The risky side of vacant properties
From a 1st party property perspective, theft is a concern. Thieves will often loot for copper wiring as it’s a highly valuable scrap metal. Water-related issues from pipe breakage is another common property risk. With no one there to physically control the building’s temperature, pipes are at risk of freezing and breaking. Additionally, squatters and arson are among the biggest risks vacant properties face.
“Folks typically see vacant properties as an easy target,” says Mike Thabet, senior vice president, program management for Distinguished Programs.
Insuring vacant properties
Because vacant property carries a higher risk element to it than its occupied counterpart, it makes it that much more important to be protected.

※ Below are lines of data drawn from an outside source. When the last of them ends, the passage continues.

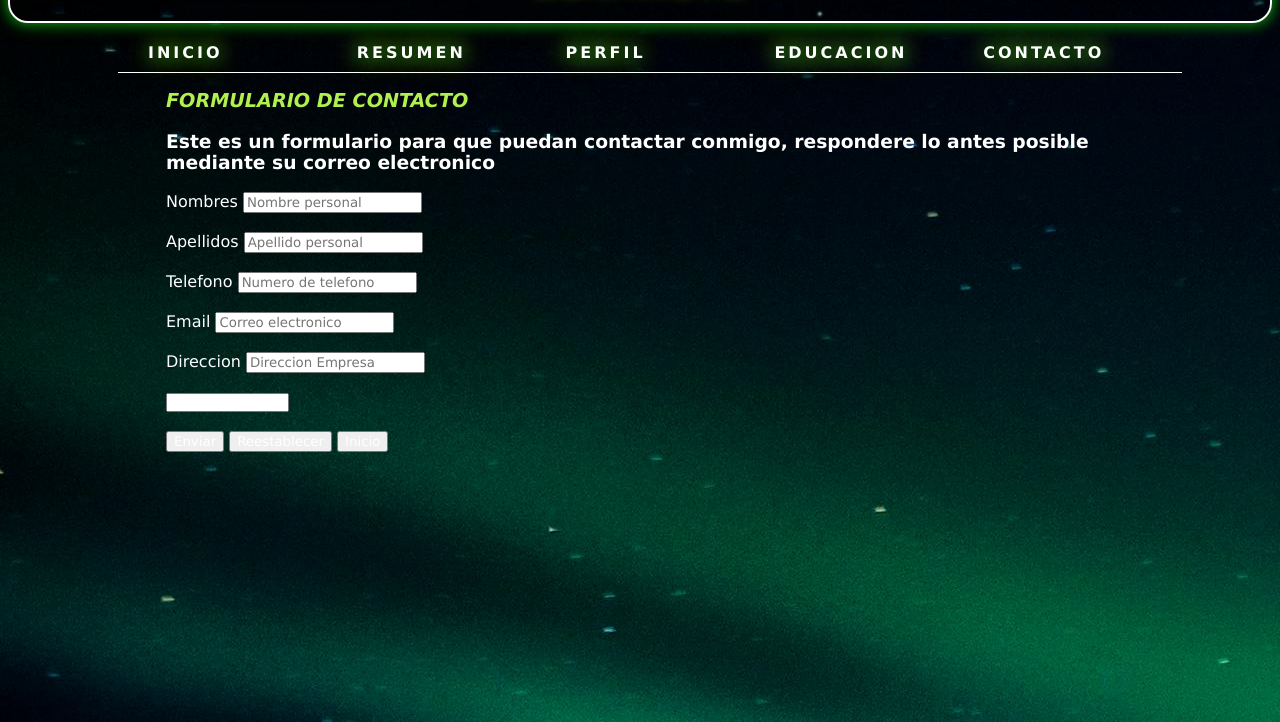
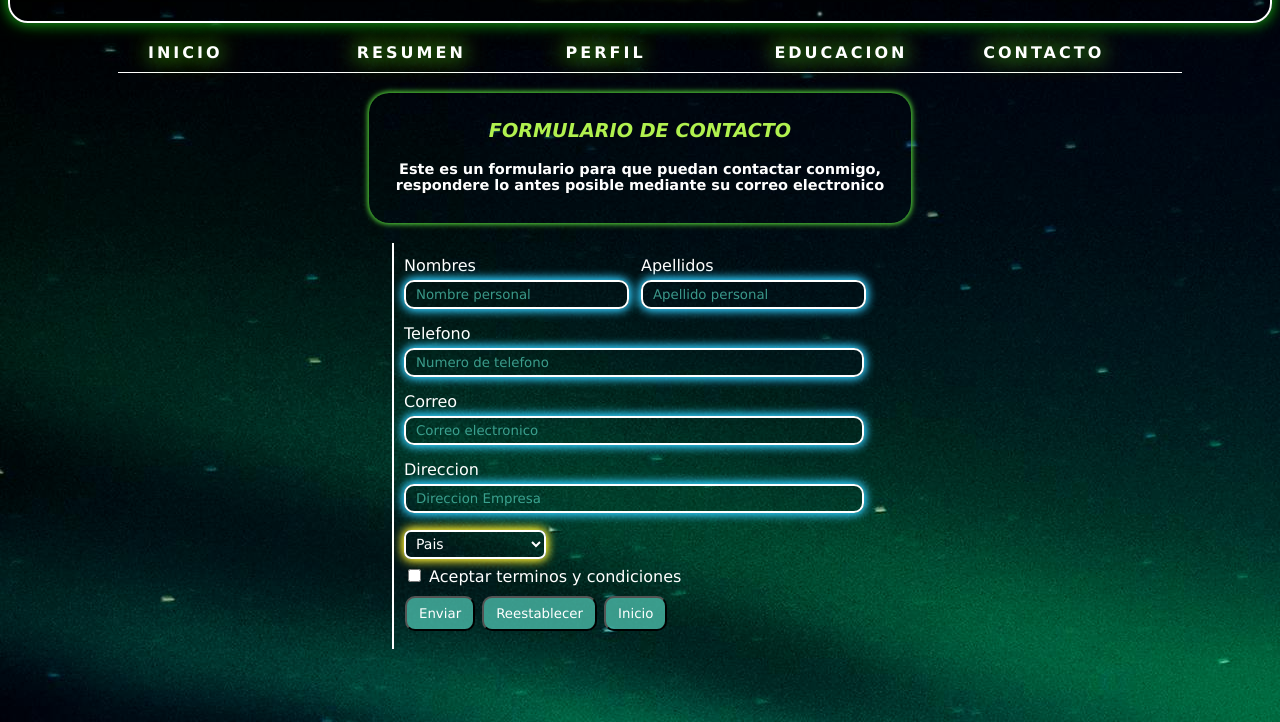
Before and after one commit to JDavid237/JDavid237.github.io, a plain HTML site: page pag/Contacto.html in a window 1280 px wide. Shown: the part 78-800 px from the top of the page. Drawn offline with Linux system fonts and the light colour scheme.

Commit message:
Add files via upload
version 1.5 ya casi esta acabado

```diff
--- a/css/style.css
+++ b/css/style.css
@@ -7,6 +7,10 @@
 body{
     background-image: url(../img/fondo.jpg);
     color: white;
+}
+
+h4{
+    font-size: 14.5px;
 }
 
 /* Header General */
@@ -205,7 +209,7 @@ footer {
     height: min-content;
 }
 .yo h4{
-    font-size: 18px;
+    font-size: 14.5px;
 }
 .pag21{
     flex: 2 1;
@@ -225,7 +229,7 @@ footer {
     height: min-content;
 }
 .idioma h4{
-    font-size: 18px;
+    font-size: 14.5px;
 }
 
 
@@ -233,10 +237,11 @@ footer {
     margin: 8px 4px 0 -30px;
     border-radius: 10px;
     border:4px dashed rgb(23, 216, 103);
+    padding: 0 3.3px;
     }
 
 .skill h4{
-    font-size: 17.3px;
+    font-size: 14px;
     line-height: 24px;
 }
 
@@ -244,13 +249,160 @@ footer {
 
 .descri{
     text-align: center;
-    border: 2px solid;
-    margin: 12px
+    animation: neongreen 1.85s infinite;
+    border-radius: 20px;
+    padding: 10px;
+    margin: 20px auto;
+    width: 68%;
+
 }
 
 .tabla{
+    border: 2.5px solid rgba(29, 199, 190, 0.685);
+    box-shadow:0 0 25px rgba(24, 173, 111, 0.575);
+    border-radius: 5px;
+    width: 70%;
+    margin: 10px auto
+}
+
+.tabla thead{
+    background: rgba(24, 173, 111, 0.575);
+    font-size: medium;
+}
+
+.tabla tr:nth-child(even){
+    background: rgb(24, 173, 111, 0.4)
+}
+
+.tabla tr:nth-child(odd){
+    background: rgba(35, 138, 185, 0.2);
+}
+
+.tabla th{
+    padding: 12px;
+    border-radius: 5px;
+    border: 1px solid rgba(29, 199, 190, 0.5)
+}
+
+.tabla td{
+    padding: 12px;
+    border-radius: 5px;
+    border: 1px solid rgba(29, 199, 190, 0.5)
+}
+
+.prox{
+    text-align: center;
+    background:rgba(24, 168, 173, 0.288) ;
+}
+
+/* Contacto */
+
+.formu{
+    width: 55%;
+    margin: 20px auto;
+    text-align: center;
+    animation: neongreen 1.85s infinite;
+    border-radius: 20px;
+    padding: 10px;
+
+}
+.form{
+    display: flex;
+    flex-direction: column;
+    width: 50%;
+    border-left: 2px solid;
+    padding: 8px 10px;
+    margin: 10px auto;
+}
+
+.mid{
+    display: flex;
+}
+
+.organized1{
+    flex: 1;
+    margin: 5px 0;
+
+}
+
+.mid1{
+    display: flex;
+    flex-wrap: wrap;
+}
+
+.organized2{
+    flex:1 1 100%;
+    margin: 5px 0;
+
+}
+
+.mid input{
+    padding: 5px 10px 5px 10px;
+    margin: 5px 0;
+    border-radius: 10px;
+    background: transparent;
     border: 2px solid;
+    color: white;
+    width: 85%;
+    text-align: left;
+    animation: neonblue 2s infinite;
+
+
 }
+
+.form1 input::placeholder{
+    color:rgba(78, 197, 177, 0.747);
+}
+
+.form1 input:focus::placeholder {
+    color: transparent;
+  }
+
+.mid1 input{
+    padding: 5px 10px 5px 10px;
+    margin: 5px 0;
+    border-radius: 10px;
+    background: transparent;
+    border: 2px solid;
+    color: white;
+    width: 92%;
+    text-align: left;
+    animation: neonblue 2s infinite;
+}
+
+
+.opciones{
+    background-color: transparent;
+    border: 2px solid;
+    border-radius: 7px;
+    width: max-content;
+    font-size: 14px;
+    cursor: pointer;
+    padding: 3.6px 6px;
+    margin: 7px 0;
+    animation: neonyellow 2s infinite;
+}
+
+
+option{
+    appearance: none;
+    background: rgba(6, 70, 66, 0.897);
+
+}
+
+option:hover{
+    background: green;
+}
+
+button{
+    margin: 10px 1px;
+    background: rgba(78, 197, 177, 0.747);
+    width: max-content;
+    padding: 8px 12px;
+    border-radius: 10px;
+    cursor: pointer;
+}
+
 @keyframes neonyellow{
     0%{
         box-shadow: 0 0 10px rgb(255, 241, 47),  0 0 12px rgb(255, 241, 47)
--- a/pag/Contacto.html
+++ b/pag/Contacto.html
@@ -21,39 +21,59 @@
         </ul>
       </nav>
       <main class="main">
-        <div>
+        <div class="formu">
           <h2>
             FORMULARIO DE CONTACTO
           </h2>
-          <h3>Este es un formulario para que puedan contactar conmigo, respondere lo antes posible mediante su correo electronico</h3>
+          <h4>Este es un formulario para que puedan contactar conmigo, respondere lo antes posible mediante su correo electronico</h4>
         </div>
-        <form action="" name="formulario" method="get">
+        <form action="" name="formulario" method="get"class="form">
+
+          <div class="form1 mid">
+
+            <div class="organized1">
           <label for="nombre">Nombres</label>
-          <input type="text" name="nombre" id="nombre" placeholder="Nombre personal"><br><br>
+          <input type="text" name="nombre" id="nombre" placeholder="Nombre personal">
+        </div>
 
+      <div class="organized1">
           <label for="apellido">Apellidos</label>
-          <input type="text" name="apellido" id="apellido" placeholder="Apellido personal"><br><br>
+          <input type="text" name="apellido" id="apellido" placeholder="Apellido personal">
+          </div>
 
+        </div>
+
+         <div class="form1 mid1">
+        <div class="organized2">
           <label for="tel">Telefono</label>
-          <input type="tel" name="tel" id="tel" placeholder="Numero de telefono"><br><br>
+          <input type="tel" name="tel" id="tel" placeholder="Numero de telefono">
+        </div>
 
-          <label for="email">Email</label>
-          <input type="email" name="email" id="email" placeholder="Correo electronico"><br><br>
+          <div class="organized2">
+          <label for="email">Correo</label>
+          <input type="email" name="email" id="email" placeholder="Correo electronico">
+        </div>
 
+          <div class="organized2">
           <label for="direccion">Direccion</label>
-          <input type="text" name="direccion" id="direccion" placeholder="Direccion Empresa"><br><br>
+          <input type="text" name="direccion" id="direccion" placeholder="Direccion Empresa">
+        </div>
+      </div>
 
-          <select name="opciones" id="option">
+          <select name="opciones" id="option" class="opciones">
             <option value="0">Pais</option>
             <option value="1">Colombia</option>
             <option value="2">Estados unidos</option>
             <option value="3">Canada</option>
             <option value="4">Reino Unido</option>
           </select>
-          <br><br>
+
+         <label for="check"><input type="checkbox" id="check"> Aceptar terminos y condiciones</label>
+        <div class="boton">
         <button type="submit">Enviar</button>
         <button type="reset">Reestablecer</button>
         <button onclick="inicio(); return false;">Inicio</button>
+      </div>
         </form>
       </main>
 
```
Also changed, not shown: pag/Educacion.html (+20 -3 lines), pag/Perfil.html (+1 -0 lines), pag/Resumen.html (+2 -2 lines).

Typical home insurance policies are not intended to insure vacant properties. “Eligibility for vacant home coverage is based on a variety of factors, including the state in which it’s located, the amount of coverage desired and the home’s risks,” Carly Kraft, a spokesperson for Farmers Insurance, said in a statement.

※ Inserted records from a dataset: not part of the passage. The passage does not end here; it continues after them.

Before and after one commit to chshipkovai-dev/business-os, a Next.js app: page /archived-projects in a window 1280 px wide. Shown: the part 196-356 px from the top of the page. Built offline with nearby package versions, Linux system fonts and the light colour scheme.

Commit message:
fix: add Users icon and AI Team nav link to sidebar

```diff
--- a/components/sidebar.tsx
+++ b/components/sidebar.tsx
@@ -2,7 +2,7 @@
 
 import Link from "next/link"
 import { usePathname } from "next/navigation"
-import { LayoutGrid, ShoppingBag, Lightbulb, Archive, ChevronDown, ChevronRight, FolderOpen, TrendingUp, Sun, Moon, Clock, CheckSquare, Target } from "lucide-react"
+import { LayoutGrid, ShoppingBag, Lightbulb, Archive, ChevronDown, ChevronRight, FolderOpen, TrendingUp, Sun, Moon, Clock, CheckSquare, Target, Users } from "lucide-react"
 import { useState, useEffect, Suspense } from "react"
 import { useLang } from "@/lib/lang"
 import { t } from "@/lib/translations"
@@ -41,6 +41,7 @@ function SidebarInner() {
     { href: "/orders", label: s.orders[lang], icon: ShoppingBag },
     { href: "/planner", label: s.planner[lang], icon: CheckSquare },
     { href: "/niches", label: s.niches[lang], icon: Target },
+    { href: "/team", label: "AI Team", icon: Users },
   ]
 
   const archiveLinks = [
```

Nicole Knight, vacant buildings and builder’s risk program manager for Distinguished Programs, recommends a more comprehensive special property form versus a basic or broad form alternative. The former provides extra bells and whistles like theft coverage.

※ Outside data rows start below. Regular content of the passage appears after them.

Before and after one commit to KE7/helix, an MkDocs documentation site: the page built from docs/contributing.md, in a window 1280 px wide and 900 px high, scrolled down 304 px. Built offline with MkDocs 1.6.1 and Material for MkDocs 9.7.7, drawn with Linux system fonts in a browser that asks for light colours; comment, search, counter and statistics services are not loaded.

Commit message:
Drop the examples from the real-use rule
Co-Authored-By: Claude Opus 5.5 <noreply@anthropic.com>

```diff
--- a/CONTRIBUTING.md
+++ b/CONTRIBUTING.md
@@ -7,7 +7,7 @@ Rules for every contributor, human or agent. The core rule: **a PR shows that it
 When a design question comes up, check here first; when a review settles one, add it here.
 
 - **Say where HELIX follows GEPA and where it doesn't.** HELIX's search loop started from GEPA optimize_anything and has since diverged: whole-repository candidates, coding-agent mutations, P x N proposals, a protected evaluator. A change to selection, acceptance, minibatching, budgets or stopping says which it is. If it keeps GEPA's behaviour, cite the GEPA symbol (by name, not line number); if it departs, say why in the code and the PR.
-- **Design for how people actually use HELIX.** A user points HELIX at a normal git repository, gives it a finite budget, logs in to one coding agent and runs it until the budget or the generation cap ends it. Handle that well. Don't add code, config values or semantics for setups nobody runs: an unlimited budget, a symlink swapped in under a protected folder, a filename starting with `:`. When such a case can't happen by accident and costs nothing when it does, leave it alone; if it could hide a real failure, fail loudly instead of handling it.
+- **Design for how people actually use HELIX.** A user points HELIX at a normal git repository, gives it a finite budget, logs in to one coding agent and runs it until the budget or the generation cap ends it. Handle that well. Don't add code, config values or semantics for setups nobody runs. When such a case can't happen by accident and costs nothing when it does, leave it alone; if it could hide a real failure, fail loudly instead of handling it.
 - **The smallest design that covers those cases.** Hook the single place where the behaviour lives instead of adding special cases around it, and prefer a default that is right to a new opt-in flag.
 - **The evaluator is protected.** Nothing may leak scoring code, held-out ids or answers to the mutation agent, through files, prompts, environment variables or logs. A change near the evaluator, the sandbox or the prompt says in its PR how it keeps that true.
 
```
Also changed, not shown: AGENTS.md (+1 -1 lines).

Even before considering insurance coverage, there are many ways to bolster the defense of a vacant property. With this in mind, here are five tips to secure your vacant property, according to guardhousesecurity.com.